"In our Tibetan tradition we believe that compassion and wisdom are the heart of healing," says Kechogg. "When we become genuinely wise, compassionate, and loving, we start to find and experience a deeper sense of happiness, satisfaction, joy, peace, and stillness within ourselves. Ultimately, this helps heal everyone. On this album my chanting and music strongly emphasize Tibetan inspirational prayers on wisdom, compassion and, especially universal love."
For a non-electronic chill out album, get a copy of this beautiful CD.
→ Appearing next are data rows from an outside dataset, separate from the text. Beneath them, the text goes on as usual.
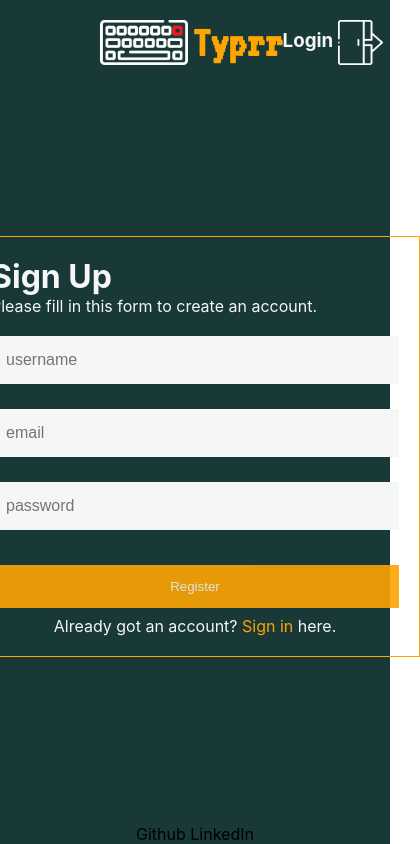
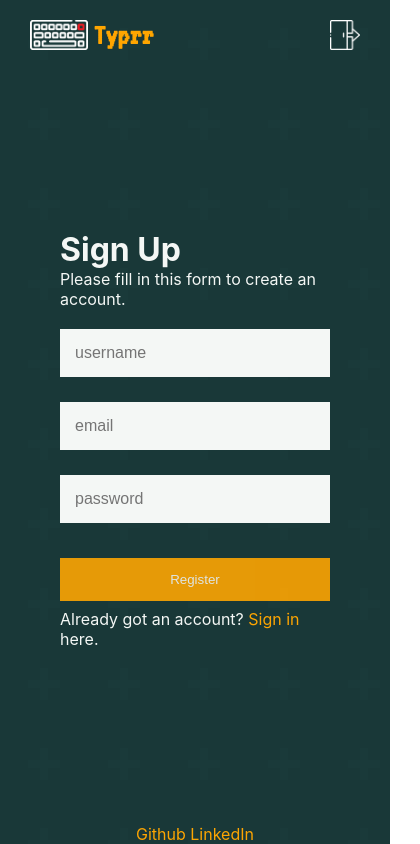
Before and after one commit to MrPeanutButterz/Typrrman, a React (Create React App) app: page /signup in a window 390 px wide. Shown: the whole page, 420 px wide, since content can reach past the window. Built offline with nearby package versions, Linux system fonts and the light colour scheme.

Commit message:
add screen size

```diff
--- a/src/App.css
+++ b/src/App.css
@@ -12,4 +12,16 @@
 
     background-color: var(--background);
     color: var(--primary);
+
+
+    /*background-color: #212223;*/
+    background-image: radial-gradient(circle, transparent 1rem, var(--background) 1rem),
+    linear-gradient(#1a3a3a 0.5rem, transparent 0.5rem),
+    linear-gradient(90deg, #1a3a3a 0.5rem, transparent 0.5rem);
+    background-size: 5rem 5rem;
+    background-position: 5.25rem 5.25rem, 2.5rem 2.5rem, 2.5rem 2.5rem;
 }
+
+.external-link {
+    color: var(--secondary);
+}
--- a/src/App.js
+++ b/src/App.js
@@ -33,8 +33,8 @@
           <Route path="*" element={<Page404/>}></Route>
         </Routes>
         <footer>
-          <a href="https://github.com/MrPeanutbutterz/Typrrman" target="_blank">Github </a>
-          <a href="https://www.linkedin.com/in/charlie-eysbroek-aa229a108/" target="_blank">LinkedIn</a>
+          <a className="external-link" href="https://github.com/MrPeanutbutterz/Typrrman" target="_blank" rel="noreferrer">Github </a>
+          <a className="external-link" href="https://www.linkedin.com/in/charlie-eysbroek-aa229a108/" target="_blank" rel="noreferrer">LinkedIn </a>
         </footer>
       </main>
     </>
--- a/src/components/navigation/NavBar.css
+++ b/src/components/navigation/NavBar.css
@@ -6,7 +6,6 @@
     justify-content: space-between;
     width: 100vw;
     margin-top: 20px;
-    padding: 0 100px 0 100px;
 }
 
 .nav-left {
@@ -14,6 +13,7 @@
     flex-direction: row;
     align-items: flex-start;
     gap: 5px;
+    margin-left: 50px;
 }
 
 .nav-right {
@@ -21,6 +21,7 @@
     flex-direction: row;
     justify-content: center;
     gap: 5px;
+    margin-right: 50px;
 }
 
 .nav-right > h3 {
@@ -42,3 +43,48 @@
 .nav-icon {
     height: 45px;
 }
+
+@media only screen and (max-width: 768px) {
+    #typrr {
+        font-size: 35px;
+    }
+
+    #keyboard-logo {
+        height: 35px;
+    }
+
+    .nav-icon {
+        height: 35px;
+    }
+}
+
+@media only screen and (max-width: 600px) {
+    nav {
+        padding: 0 20px;
+    }
+
+    .nav-left {
+        margin-left: 10px;
+    }
+
+    .nav-right {
+        margin-right: 10px;
+    }
+
+    .greeting {
+        color: transparent;
+        width: 0;
+    }
+
+    #typrr {
+        font-size: 30px;
+    }
+
+    #keyboard-logo {
+        height: 30px;
+    }
+
+    .nav-icon {
+        height: 30px;
+    }
+}
--- a/src/components/navigation/NavBar.js
+++ b/src/components/navigation/NavBar.js
@@ -19,11 +19,11 @@
       </div>
       {isAuth ?
         <div className="nav-right">
-          <h3>Hi, {capitalizeFirstLetter(user.username)}</h3>
+          <h3 className="greeting">Hi, {capitalizeFirstLetter(user.username)}</h3>
           <NavLink to="/profile"><img src={userIcon} alt="User-icon" className="nav-icon"/></NavLink>
         </div> :
         <div className="nav-right">
-          <h3>Login</h3>
+          <h3 className="greeting">Login</h3>
           <NavLink to="/signin"><img src={loginIcon} alt="User-icon" className="nav-icon"/></NavLink>
         </div>}
     </nav>
--- a/src/components/testResult/TestResult.css
+++ b/src/components/testResult/TestResult.css
@@ -7,15 +7,6 @@
     background-color: whitesmoke;
     color: black;
 
-}
-
-@keyframes fadeIn {
-    0% {
-        opacity: 0;
-    }
-    100% {
-        opacity: 1;
-    }
 }
 
 .header > h1 {
@@ -92,3 +83,28 @@
 .reset-button-img {
     height: 50px;
 }
+
+@keyframes fadeIn {
+    0% {
+        opacity: 0;
+    }
+    100% {
+        opacity: 1;
+    }
+}
+
+@media only screen and (max-width: 600px) {
+    .reset-button {
+        width: 100%;
+        height: 40px;
+    }
+
+    .reset-button-img {
+        height: 25px;
+    }
+
+    .label {
+        width: 250px;
+        margin: 10px auto;
+    }
+}
--- a/src/components/textField/TextField.css
+++ b/src/components/textField/TextField.css
@@ -63,3 +63,9 @@
     from {opacity: 0}
     to {opacity: 1}
 }
+
+@media only screen and (max-width: 600px) {
+    .text-area-container {
+        font-size: 26px;
+    }
+}
--- a/src/pages/pageNotFound/Page404.css
+++ b/src/pages/pageNotFound/Page404.css
@@ -2,6 +2,7 @@
     display: flex;
     flex-direction: row;
     gap: 50px;
+    padding: 50px;
 }
 
 .status-container {
@@ -34,6 +35,13 @@
 }
 
 .quote-container > i {
-    margin-top: 15px;
+    margin-top: 35px;
     font-size: 18px;
 }
+
+@media only screen and (max-width: 600px) {
+    .page-not-found-wrapper {
+        flex-direction: column;
+        padding: 15px;
+    }
+}
--- a/src/pages/profile/Profile.css
+++ b/src/pages/profile/Profile.css
@@ -3,6 +3,7 @@
     flex-direction: column;
     align-items: center;
     gap: 30px;
+    padding: 50px;
 }
 
 .profile-container {
@@ -30,3 +31,14 @@
 .change-detail {
     color: var(--secondary);
 }
+
+@media only screen and (max-width: 600px) {
+
+    .profile-container {
+        flex-direction: column;
+    }
+
+    .profile-wrapper {
+        padding: 15px;
+    }
+}
--- a/src/pages/profile/Profile.js
+++ b/src/pages/profile/Profile.js
@@ -48,8 +48,8 @@
         </div>
         <div id="separator"></div>
         <div className="info-container">
-          <h1>Average word per minute: {score.WPM}</h1>
-          <h1>Average accuracy: {score.ACC}%</h1>
+          <h1>Avr wpm: {score.WPM}</h1>
+          <h2>Avr accuracy: {score.ACC}%</h2>
         </div>
       </div>
     </section>
--- a/src/pages/signForm/Form.css
+++ b/src/pages/signForm/Form.css
@@ -68,3 +68,11 @@
 .error-message {
     color: var(--error);
 }
+
+@media only screen and (max-width: 600px) {
+    .form-container {
+        width: 300px;
+        padding: 15px;
+        border: 0;
+    }
+}
--- a/src/pages/signForm/changeEmail.js
+++ b/src/pages/signForm/changeEmail.js
@@ -38,6 +38,7 @@
 
           if (e.response.data.message === "This email is already in use") {
             toggleError({...error, emailInUse: true})
+            //novi backend does not check if email is in use
           }
         }
       }
@@ -49,8 +50,8 @@
       <form onSubmit={handleSubmit}>
         <div className="form-container">
 
-          <h1>Sign Up</h1>
-          <p>Please fill in this form to create an account.</p>
+          <h1>Changes</h1>
+          <p>Please fill in this form to change your email.</p>
 
           <label htmlFor="email-field">
             <input
@@ -75,7 +76,7 @@
           <button
             type="submit"
             className="form-button form-button-space"
-          >Register
+          >Save
           </button>
         </div>
       </form>
```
As ethnic Tibetans across the globe get ready to celebrate Losar-Tibetan New Year in February 2008, Netherlands based Tibetan singer/songwriter Namgyal Lhamo gets ready for a double flight to accentuate the celebrations.
Signed to Deep Emotions/Universal Music publishing, the artist popularly known, as "The Nightingale of Tibet" presents her traditional album "Anthology" a collection of timeless, classic, traditional Tibetan songs that promise to be a collector’s item alongside "Highland Supernova", a flipside to the first and a blazing compilation of 8 tracks that are crafted to cut across cultures, age groups and mindsets with the plush use of explosive guitar riffs and organic house sound against traditional Tibetan singing. 2007 was a great year for Lhamo as her albums Pure (Silk Road) and The Enchanted Land (Silk Road) opened to rave reviews and she was voted the "Best female solo artist from India/Tibet at the 2007 International Music Awards.
Lhamo states, "Both albums are sides of the same coin, though they possess great international appeal and feel; they shall always remain embedded firmly in my roots that are proudly Tibetan."
A worthy wait for Asian world music lovers as this immensely talented First Lady of Tibetan singing promises to deliver path-breaking sounds along with her great voice.